[Opening INPUT DATA section]
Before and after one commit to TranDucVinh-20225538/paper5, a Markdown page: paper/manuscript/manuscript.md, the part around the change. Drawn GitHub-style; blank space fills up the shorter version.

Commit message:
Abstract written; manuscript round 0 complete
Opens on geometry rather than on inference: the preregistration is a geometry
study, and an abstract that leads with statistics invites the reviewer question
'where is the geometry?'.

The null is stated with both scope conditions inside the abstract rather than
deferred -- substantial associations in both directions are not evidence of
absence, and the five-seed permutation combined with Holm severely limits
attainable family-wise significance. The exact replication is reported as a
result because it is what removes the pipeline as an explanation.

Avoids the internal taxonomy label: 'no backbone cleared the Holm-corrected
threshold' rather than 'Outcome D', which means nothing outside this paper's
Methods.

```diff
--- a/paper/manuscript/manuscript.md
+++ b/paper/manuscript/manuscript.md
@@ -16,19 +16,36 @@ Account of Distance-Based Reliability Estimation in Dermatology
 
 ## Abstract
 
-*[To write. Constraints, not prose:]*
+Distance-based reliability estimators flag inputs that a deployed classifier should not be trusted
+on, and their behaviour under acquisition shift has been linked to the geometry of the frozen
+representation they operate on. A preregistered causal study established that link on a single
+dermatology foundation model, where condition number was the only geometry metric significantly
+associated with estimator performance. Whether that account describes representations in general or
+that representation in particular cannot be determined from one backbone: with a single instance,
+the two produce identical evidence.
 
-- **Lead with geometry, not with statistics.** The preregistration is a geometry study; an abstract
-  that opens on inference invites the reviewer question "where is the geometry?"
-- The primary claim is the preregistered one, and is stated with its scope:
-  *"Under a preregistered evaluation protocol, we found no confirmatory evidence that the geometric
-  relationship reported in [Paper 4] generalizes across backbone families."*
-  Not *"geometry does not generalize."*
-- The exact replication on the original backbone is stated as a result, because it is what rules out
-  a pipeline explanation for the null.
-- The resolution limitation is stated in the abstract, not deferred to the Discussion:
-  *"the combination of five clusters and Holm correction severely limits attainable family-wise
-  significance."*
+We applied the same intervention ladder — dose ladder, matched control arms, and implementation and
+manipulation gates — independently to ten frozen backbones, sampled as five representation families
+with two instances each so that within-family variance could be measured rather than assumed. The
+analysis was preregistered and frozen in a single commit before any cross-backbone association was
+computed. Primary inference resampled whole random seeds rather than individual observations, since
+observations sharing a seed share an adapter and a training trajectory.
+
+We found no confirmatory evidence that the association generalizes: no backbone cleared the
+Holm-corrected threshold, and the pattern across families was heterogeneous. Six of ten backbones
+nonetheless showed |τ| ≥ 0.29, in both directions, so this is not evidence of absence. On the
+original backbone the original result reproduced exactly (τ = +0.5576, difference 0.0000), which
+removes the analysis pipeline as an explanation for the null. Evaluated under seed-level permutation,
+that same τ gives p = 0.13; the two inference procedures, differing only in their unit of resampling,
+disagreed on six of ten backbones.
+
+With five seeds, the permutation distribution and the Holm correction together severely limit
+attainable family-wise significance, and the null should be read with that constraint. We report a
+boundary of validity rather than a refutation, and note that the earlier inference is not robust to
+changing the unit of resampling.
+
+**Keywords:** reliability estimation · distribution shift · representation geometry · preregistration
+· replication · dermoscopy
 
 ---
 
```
[Closing INPUT DATA section]
[Opening INPUT DATA section]
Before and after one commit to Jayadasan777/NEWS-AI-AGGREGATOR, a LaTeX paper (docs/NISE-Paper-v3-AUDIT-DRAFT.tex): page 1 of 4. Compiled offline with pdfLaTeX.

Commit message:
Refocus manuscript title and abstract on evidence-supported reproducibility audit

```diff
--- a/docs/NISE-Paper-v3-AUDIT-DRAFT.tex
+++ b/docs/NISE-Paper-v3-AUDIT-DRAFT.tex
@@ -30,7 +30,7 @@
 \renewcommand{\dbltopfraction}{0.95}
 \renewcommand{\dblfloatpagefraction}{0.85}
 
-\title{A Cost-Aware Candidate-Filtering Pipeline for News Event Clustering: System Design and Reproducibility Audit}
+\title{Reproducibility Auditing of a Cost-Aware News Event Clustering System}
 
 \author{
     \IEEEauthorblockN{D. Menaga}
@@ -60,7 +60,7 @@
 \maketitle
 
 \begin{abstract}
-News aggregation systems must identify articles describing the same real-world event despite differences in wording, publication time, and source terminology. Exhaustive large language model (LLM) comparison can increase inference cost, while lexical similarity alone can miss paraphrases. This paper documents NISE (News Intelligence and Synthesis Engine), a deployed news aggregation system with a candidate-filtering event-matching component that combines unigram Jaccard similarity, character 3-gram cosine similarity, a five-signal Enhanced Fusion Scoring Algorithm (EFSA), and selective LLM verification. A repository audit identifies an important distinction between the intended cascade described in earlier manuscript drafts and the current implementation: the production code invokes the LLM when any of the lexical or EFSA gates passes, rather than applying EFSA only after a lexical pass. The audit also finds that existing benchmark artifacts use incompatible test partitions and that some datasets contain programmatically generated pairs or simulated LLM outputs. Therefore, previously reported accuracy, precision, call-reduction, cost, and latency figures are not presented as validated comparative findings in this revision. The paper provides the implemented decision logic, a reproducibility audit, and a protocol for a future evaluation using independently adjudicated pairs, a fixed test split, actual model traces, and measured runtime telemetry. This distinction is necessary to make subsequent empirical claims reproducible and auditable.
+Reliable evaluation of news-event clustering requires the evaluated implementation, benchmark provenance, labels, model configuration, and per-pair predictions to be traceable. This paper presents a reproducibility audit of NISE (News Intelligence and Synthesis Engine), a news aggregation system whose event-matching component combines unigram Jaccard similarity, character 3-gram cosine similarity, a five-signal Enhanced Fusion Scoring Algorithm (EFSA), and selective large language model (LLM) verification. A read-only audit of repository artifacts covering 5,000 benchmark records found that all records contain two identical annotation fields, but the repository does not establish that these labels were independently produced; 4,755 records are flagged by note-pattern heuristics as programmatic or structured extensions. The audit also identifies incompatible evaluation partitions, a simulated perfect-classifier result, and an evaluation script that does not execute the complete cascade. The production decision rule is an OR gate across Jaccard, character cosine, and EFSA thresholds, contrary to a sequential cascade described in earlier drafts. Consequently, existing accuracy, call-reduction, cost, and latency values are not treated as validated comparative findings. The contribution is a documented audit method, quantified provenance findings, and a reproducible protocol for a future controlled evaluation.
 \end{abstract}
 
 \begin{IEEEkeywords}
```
[Closing INPUT DATA section]
[Opening INPUT DATA section]
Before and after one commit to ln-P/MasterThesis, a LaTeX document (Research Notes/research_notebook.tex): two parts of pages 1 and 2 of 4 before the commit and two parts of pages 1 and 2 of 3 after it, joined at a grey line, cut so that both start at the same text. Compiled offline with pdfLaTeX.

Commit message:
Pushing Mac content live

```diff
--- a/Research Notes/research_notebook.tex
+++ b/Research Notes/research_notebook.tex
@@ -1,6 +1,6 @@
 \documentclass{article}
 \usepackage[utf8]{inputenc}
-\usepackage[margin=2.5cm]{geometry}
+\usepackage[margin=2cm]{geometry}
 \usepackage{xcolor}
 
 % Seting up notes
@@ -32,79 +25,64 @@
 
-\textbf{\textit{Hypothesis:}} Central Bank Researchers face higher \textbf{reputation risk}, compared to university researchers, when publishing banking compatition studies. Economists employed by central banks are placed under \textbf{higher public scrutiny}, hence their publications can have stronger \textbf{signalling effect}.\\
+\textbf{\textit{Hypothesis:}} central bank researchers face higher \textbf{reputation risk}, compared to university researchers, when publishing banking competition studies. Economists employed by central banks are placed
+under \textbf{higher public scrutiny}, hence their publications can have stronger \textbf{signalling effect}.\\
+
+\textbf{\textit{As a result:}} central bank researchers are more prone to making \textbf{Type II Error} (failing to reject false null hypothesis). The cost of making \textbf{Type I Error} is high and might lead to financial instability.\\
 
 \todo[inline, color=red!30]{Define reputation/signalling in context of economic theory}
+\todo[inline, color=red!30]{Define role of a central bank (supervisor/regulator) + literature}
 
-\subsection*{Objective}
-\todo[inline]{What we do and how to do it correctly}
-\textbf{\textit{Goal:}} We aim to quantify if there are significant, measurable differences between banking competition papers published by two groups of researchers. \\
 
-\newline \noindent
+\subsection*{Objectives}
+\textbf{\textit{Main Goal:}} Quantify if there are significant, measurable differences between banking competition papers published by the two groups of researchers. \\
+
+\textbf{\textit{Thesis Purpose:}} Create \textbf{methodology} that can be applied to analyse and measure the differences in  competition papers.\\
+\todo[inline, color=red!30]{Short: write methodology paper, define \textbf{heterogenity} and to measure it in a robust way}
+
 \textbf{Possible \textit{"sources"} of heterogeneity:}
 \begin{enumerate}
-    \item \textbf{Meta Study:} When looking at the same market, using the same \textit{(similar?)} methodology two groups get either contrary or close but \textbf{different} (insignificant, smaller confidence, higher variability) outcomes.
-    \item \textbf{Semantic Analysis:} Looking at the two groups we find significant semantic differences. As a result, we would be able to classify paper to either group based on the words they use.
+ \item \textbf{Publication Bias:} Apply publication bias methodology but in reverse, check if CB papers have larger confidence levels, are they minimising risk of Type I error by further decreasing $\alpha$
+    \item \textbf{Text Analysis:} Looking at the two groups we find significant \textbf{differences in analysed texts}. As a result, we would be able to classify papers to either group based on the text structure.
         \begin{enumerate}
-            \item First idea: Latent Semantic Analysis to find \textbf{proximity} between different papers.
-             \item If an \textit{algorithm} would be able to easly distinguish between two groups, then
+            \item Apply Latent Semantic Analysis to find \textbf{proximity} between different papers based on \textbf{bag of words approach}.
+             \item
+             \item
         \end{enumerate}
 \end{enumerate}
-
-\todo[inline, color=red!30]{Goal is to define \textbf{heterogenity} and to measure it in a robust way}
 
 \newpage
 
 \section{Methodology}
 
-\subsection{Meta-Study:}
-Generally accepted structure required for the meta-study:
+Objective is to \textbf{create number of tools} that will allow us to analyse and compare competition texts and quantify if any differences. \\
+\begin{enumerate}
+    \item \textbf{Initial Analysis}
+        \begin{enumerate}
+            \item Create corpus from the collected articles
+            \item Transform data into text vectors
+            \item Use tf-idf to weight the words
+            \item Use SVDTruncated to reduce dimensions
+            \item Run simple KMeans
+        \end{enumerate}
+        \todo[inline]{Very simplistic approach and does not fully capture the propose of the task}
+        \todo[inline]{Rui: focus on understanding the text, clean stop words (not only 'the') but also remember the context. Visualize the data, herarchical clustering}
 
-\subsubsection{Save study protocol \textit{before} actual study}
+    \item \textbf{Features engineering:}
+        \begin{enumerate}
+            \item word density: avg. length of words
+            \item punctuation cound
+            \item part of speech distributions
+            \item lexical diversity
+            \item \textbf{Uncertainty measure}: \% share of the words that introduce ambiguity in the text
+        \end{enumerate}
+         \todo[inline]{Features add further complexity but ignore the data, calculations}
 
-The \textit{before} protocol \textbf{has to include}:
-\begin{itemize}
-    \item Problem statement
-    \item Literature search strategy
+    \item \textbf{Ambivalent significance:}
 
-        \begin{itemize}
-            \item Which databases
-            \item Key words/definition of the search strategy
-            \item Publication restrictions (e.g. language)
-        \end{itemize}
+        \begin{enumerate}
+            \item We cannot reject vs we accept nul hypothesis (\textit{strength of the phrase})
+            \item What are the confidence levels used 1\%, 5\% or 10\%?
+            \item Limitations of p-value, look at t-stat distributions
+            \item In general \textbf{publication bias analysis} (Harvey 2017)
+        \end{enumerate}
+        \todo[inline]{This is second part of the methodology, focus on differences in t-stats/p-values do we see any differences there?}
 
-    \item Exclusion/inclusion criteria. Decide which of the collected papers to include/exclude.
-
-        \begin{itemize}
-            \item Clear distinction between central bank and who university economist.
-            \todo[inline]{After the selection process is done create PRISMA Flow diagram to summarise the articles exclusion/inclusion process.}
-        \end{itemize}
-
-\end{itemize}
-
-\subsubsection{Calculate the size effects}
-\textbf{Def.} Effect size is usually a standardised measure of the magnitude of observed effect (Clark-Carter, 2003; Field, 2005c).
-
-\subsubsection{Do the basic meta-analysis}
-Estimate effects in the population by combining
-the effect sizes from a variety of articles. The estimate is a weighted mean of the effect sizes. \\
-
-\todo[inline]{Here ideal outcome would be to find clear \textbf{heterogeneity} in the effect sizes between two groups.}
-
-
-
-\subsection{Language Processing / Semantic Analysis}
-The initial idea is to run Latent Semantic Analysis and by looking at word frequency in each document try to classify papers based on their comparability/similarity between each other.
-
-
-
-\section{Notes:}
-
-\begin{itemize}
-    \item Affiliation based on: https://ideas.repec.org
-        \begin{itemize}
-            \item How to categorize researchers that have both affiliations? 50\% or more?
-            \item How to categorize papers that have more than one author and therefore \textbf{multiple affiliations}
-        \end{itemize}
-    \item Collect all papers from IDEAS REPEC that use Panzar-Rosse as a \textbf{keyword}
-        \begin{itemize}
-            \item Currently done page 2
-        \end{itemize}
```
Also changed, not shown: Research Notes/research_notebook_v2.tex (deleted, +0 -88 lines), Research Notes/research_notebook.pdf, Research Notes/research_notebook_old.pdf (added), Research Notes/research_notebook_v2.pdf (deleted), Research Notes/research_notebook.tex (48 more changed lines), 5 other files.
[Closing INPUT DATA section]
• ACTIVITY:
Return, from the data, each line where the string "evidence" occurs.

• TASK RESPONSE:
deferred -- substantial associations in both directions are not evidence of
+the two produce identical evidence.
-  *"Under a preregistered evaluation protocol, we found no confirmatory evidence that the geometric
+We found no confirmatory evidence that the association generalizes: no backbone cleared the
+nonetheless showed |τ| ≥ 0.29, in both directions, so this is not evidence of absence. On the
Refocus manuscript title and abstract on evidence-supported reproducibility audit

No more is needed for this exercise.